Mariah Carey has copped a lot of flak for spawning legions of X-Factor wannabes who suffocate unsuspecting songs under their fulsome vocal filigree. But listening to her in action here, it’s not only her astonishing vocal technique that impresses me, but also her comparative economy and pacing. The big problem with the imitators, for me, is that they slather on the melismatic warblings indiscriminately, rather than taking this song’s more mature approach. Notice, for example, how much of the melodic ornamentation comprises simple neighbour-note inflections of the type you can hear in the first verse on “story goes” (1:18) and during the long high-register “give” at 1:34. By virtue of this, the song’s basic lead line remains very easily understood.
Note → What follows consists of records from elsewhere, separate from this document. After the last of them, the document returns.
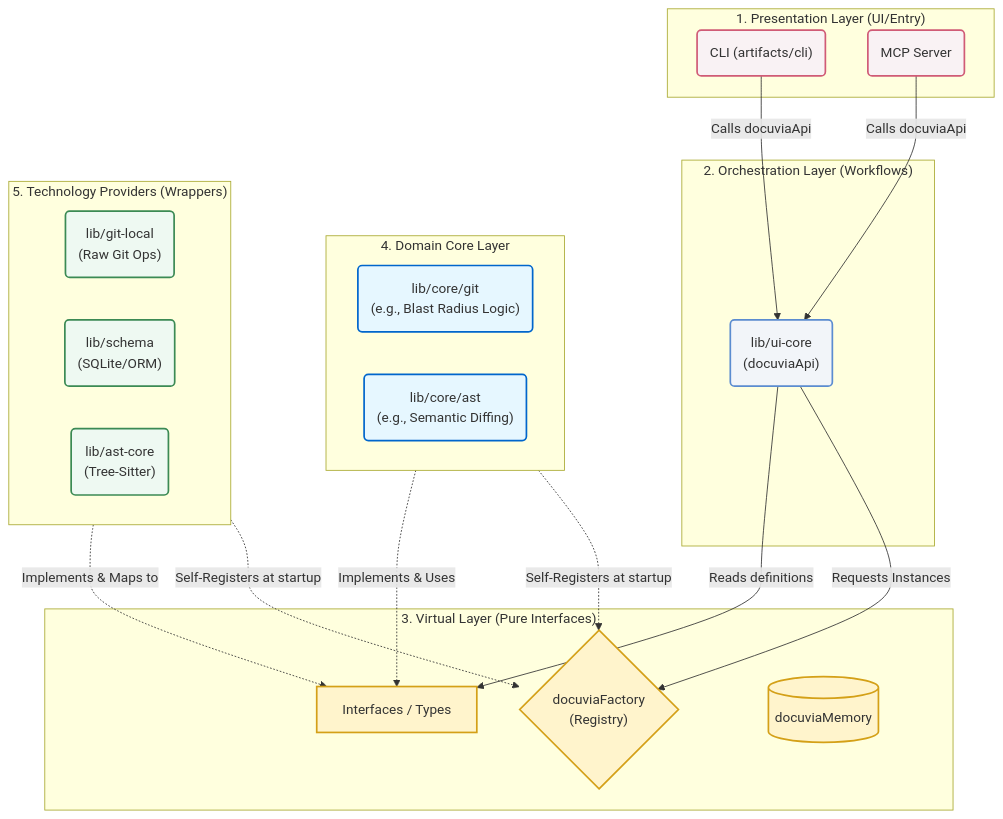
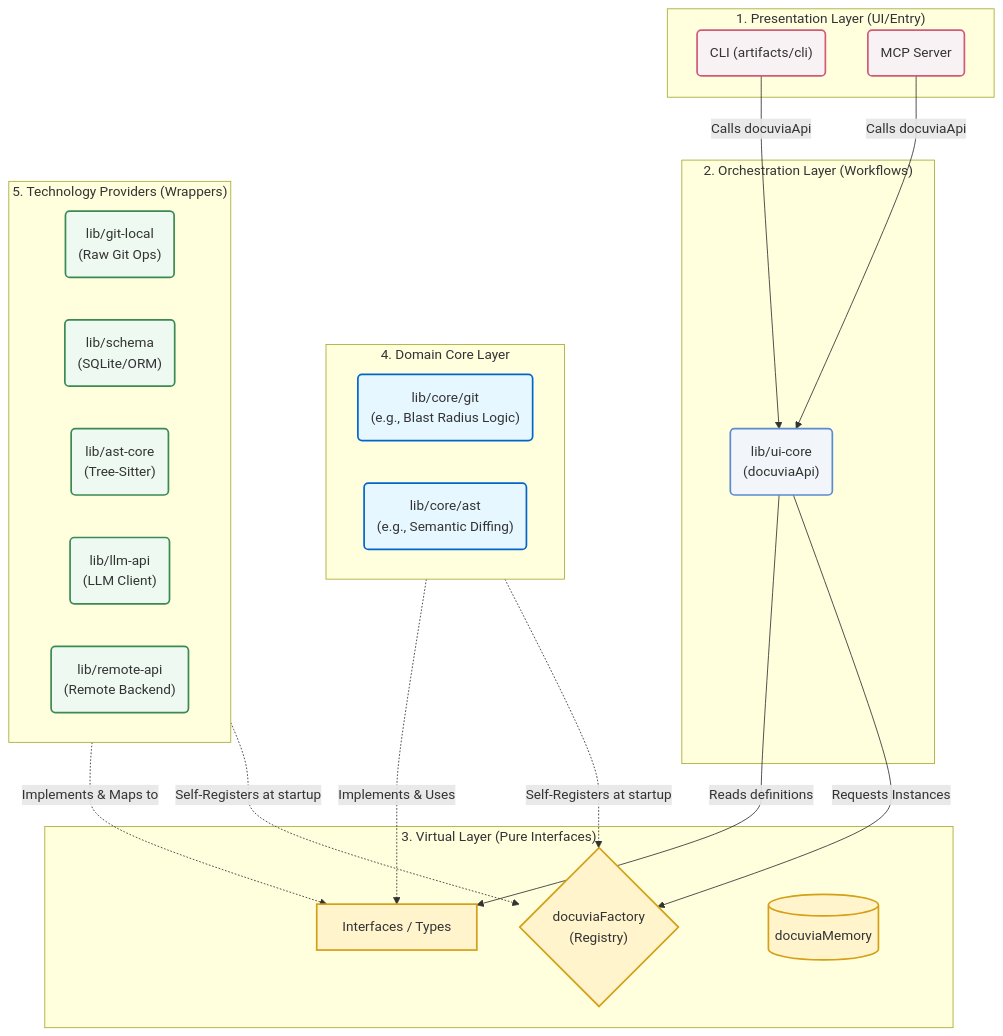
Before and after one commit to dyphn1/Docuvia: the diagram in docs/gitbook/architecture/virtual-contracts-architecture.md, drawn with Mermaid. The commit also changed other lines of this file and 7 other files, not shown here.

First line of the commit message:
docs: fix architecture doc inconsistencies with actual implementation

````diff
--- a/docs/gitbook/architecture/virtual-contracts-architecture.md
+++ b/docs/gitbook/architecture/virtual-contracts-architecture.md
@@ -14,55 +14,57 @@
 ```mermaid
 flowchart TD
     %% Define Layers
     subgraph Presentation ["1. Presentation Layer (UI/Entry)"]
         CLI("CLI (artifacts/cli)")
         MCP("MCP Server")
     end
 
     subgraph Orchestration ["2. Orchestration Layer (Workflows)"]
         UICORE("lib/ui-core<br/>(docuviaApi)")
     end
 
     subgraph Contracts ["3. Virtual Layer (Pure Interfaces)"]
         FACTORY{"docuviaFactory<br/>(Registry)"}
         INTERFACES["Interfaces / Types"]
         MEMORY[("docuviaMemory")]
     end
 
     subgraph Domain ["4. Domain Core Layer"]
         CORE_GIT("lib/core/git<br/>(e.g., Blast Radius Logic)")
         CORE_AST("lib/core/ast<br/>(e.g., Semantic Diffing)")
     end
 
     subgraph Tech ["5. Technology Providers (Wrappers)"]
         GIT_LOCAL("lib/git-local<br/>(Raw Git Ops)")
         SCHEMA("lib/schema<br/>(SQLite/ORM)")
         ASTCORE("lib/ast-core<br/>(Tree-Sitter)")
+        LLM_API("lib/llm-api<br/>(LLM Client)")
+        REMOTE_API("lib/remote-api<br/>(Remote Backend)")
     end
 
     %% Wiring
     CLI -->|Calls docuviaApi| UICORE
     MCP -->|Calls docuviaApi| UICORE
 
     UICORE -->|Reads definitions| INTERFACES
     UICORE -->|Requests Instances| FACTORY
 
     Domain -.->|Implements & Uses| INTERFACES
     Tech -.->|Implements & Maps to| INTERFACES
 
     Domain -.->|Self-Registers at startup| FACTORY
     Tech -.->|Self-Registers at startup| FACTORY
 
     %% Styling
     classDef presentation fill:#f9f2f4,stroke:#d05b76,stroke-width:2px;
     classDef orch fill:#f2f5f9,stroke:#5b8cd0,stroke-width:2px;
     classDef contract fill:#fff4cc,stroke:#d4a017,stroke-width:2px;
     classDef domain fill:#e6f7ff,stroke:#0066cc,stroke-width:2px;
     classDef tech fill:#eef9f2,stroke:#3b8a54,stroke-width:2px;
 
     class CLI,MCP presentation;
     class UICORE orch;
     class FACTORY,INTERFACES,MEMORY contract;
     class CORE_GIT,CORE_AST domain;
-    class GIT_LOCAL,SCHEMA,ASTCORE tech;
+    class GIT_LOCAL,SCHEMA,ASTCORE,LLM_API,REMOTE_API tech;
 ```
````
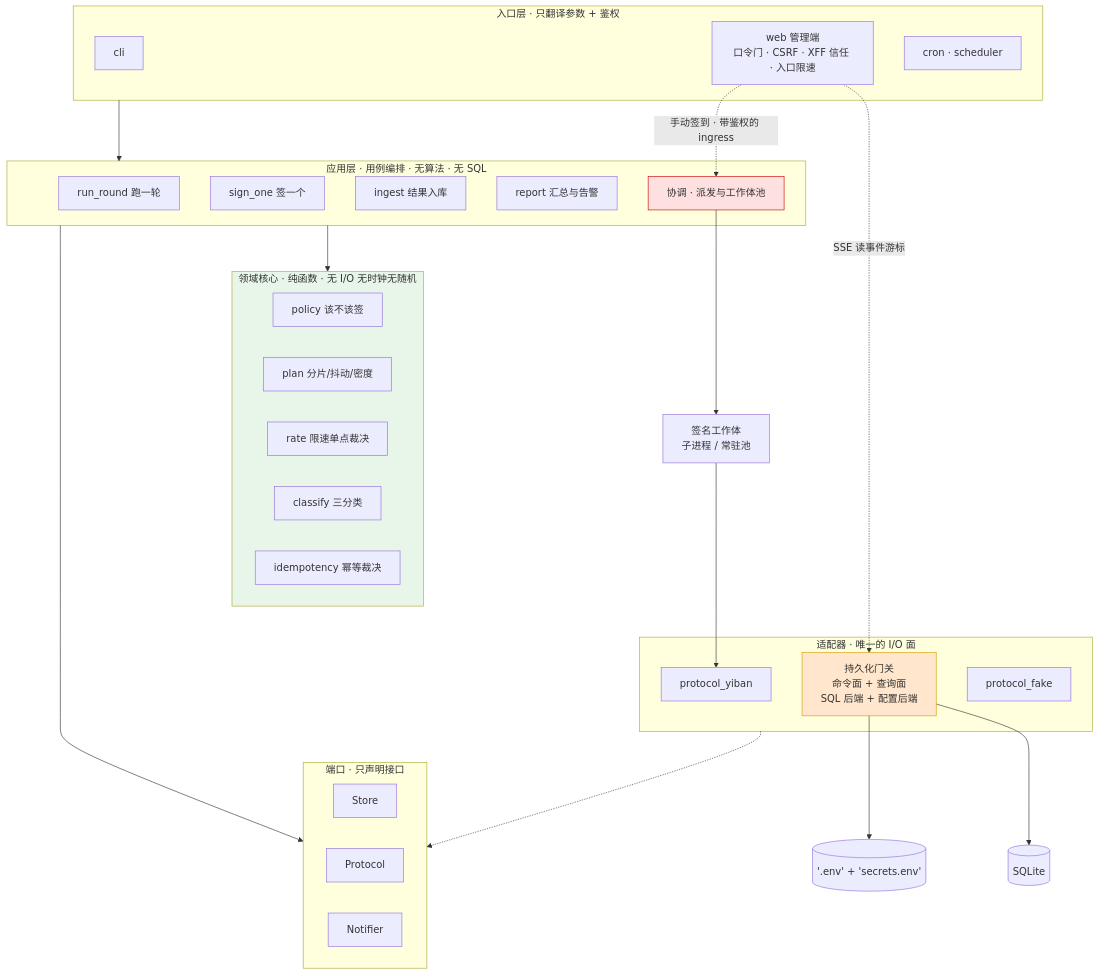
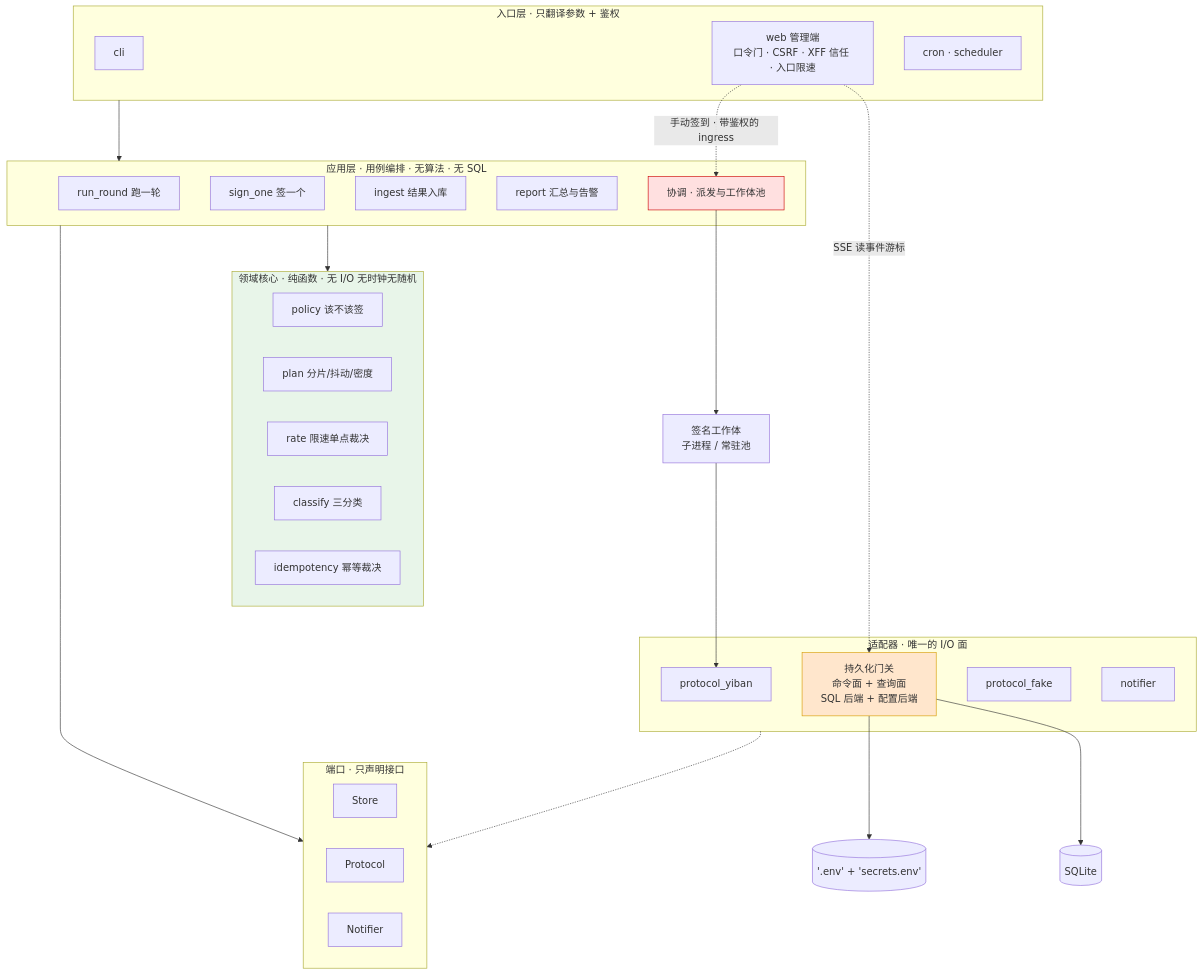
The first of 4 diagrams in docs/dev/architecture-target.md (frostpolaris1/yiban-auto-sign), drawn with Mermaid before and after one commit. The commit also changed 30 other files, not shown here.

````diff
--- a/docs/dev/architecture-target.md
+++ b/docs/dev/architecture-target.md
@@ -9,55 +9,56 @@
 ```mermaid
 flowchart TD
     subgraph ENTRY["入口层 · 只翻译参数 + 鉴权"]
         CLI["cli"]
         WEB["web 管理端<br/>口令门 · CSRF · XFF 信任 · 入口限速"]
         CRON["cron · scheduler"]
     end
 
     subgraph APP["应用层 · 用例编排 · 无算法 · 无 SQL"]
         ROUND["run_round 跑一轮"]
         SIGNONE["sign_one 签一个"]
         ING["ingest 结果入库"]
         REP["report 汇总与告警"]
         COORD["协调 · 派发与工作体池"]
     end
 
     subgraph CORE["领域核心 · 纯函数 · 无 I/O 无时钟无随机"]
         POL["policy 该不该签"]
         PLAN["plan 分片/抖动/密度"]
         RATE["rate 限速单点裁决"]
         CLS["classify 三分类"]
         IDEM["idempotency 幂等裁决"]
     end
 
     subgraph PORTS["端口 · 只声明接口"]
         PS["Store"]
         PP["Protocol"]
         PN["Notifier"]
     end
 
     subgraph ADAPT["适配器 · 唯一的 I/O 面"]
         GATE["持久化门关<br/>命令面 + 查询面<br/>SQL 后端 + 配置后端"]
         PYI["protocol_yiban"]
         PFAKE["protocol_fake"]
+        NOTIF["notifier"]
     end
 
     DB[("SQLite")]
     CFG[("'.env' + 'secrets.env'")]
     WORK["签名工作体<br/>子进程 / 常驻池"]
 
     ENTRY --> APP
     APP --> CORE
     APP --> PORTS
     COORD --> WORK
     WORK --> PYI
     ADAPT -.-> PORTS
     GATE --> DB
     GATE --> CFG
     WEB -.->|"SSE 读事件游标"| GATE
     WEB -.->|"手动签到 · 带鉴权的 ingress"| COORD
 
     style GATE fill:#ffe6cc,stroke:#d79b00
     style COORD fill:#ffe0e0,stroke:#cc0000
     style CORE fill:#e8f5e9
 ```
````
She also saves her most extravagant flourishes for moments where the main melodic interest has already waned, using them to sustain the attention of the listener through to the next line, obviating the need for other arrangement fills. The endings of both of the initial verses (“shows” at 0:32 and “know” at 1:03) showcase this beautifully, not least because of the way she gives the final melody note plenty of time to settle unembellished before embarking on the histrionics.
Sure, there are moments where she deviates substantially from the underlying melody, but again it’s so well paced. The first significant alteration only arises in the middle of verse two (“go” at 0:51), and it’s only when we hit verse three, more than halfway into the song, that she starts gradually tweaking more notes out of line, culminating in the gold-plated diva moment of “yes, it shows” at 2:06 — exactly the kind of fireworks, in fact, that lesser mortals sprinkle all over their songs willy-nilly. I also think the fact that she keeps “live” in the first two choruses (1:11 and 1:27) completely unadorned serves as a great point of contrast, and makes the slow downward swoop at the note’s tail so much more dramatic.
Another thing I find very interesting is the way all the verses have such extraordinarily long phrases. I’d hazard a guess that most people would expect any singer to put a breath somewhere during “Well I can’t forget this evening, or your face as you were leaving, but I guess that’s just the way the story goes” — but, remarkably, Carey doesn’t take one! Whether it was performed that way, or is a trick of the comping, I think it very effective in maintaining the musical momentum of such a downtempo production, given how much focus is given to the lead vocal. It’s testament to the quality of Carey’s performance in general that the backing can afford to be so simple — and also a credit to the producers that they didn’t detract from the power of the vocal by gilding the lily in arrangement terms.
Of course, this mix also has that archetypal HF-enhanced reverb that’s considered so much of an ’80s/’90s cliché. Listening to the stereo Sides signal, I’d guess there’s at least 8dB more energy above 4kHz than you’d get in any natural reverb. This brightness makes the reverb a whole lot more audible as an obvious ‘studio addition’, but it also inevitably causes sibilants to hiss about all over the place. While both qualities were clearly considered appealing and ‘expensive sounding’ at the time, that effect has dated rather badly and is seldom heard in most modern commercial styles. However, many reverb plug-ins still contain patches inspired by songs like ‘Without You’, and student engineers frequently get into difficulties by inadvertently dialling them up because the patch name looks promising, not realising quite how much EQ cut and de-essing is required to bring them up to date. Mike Senior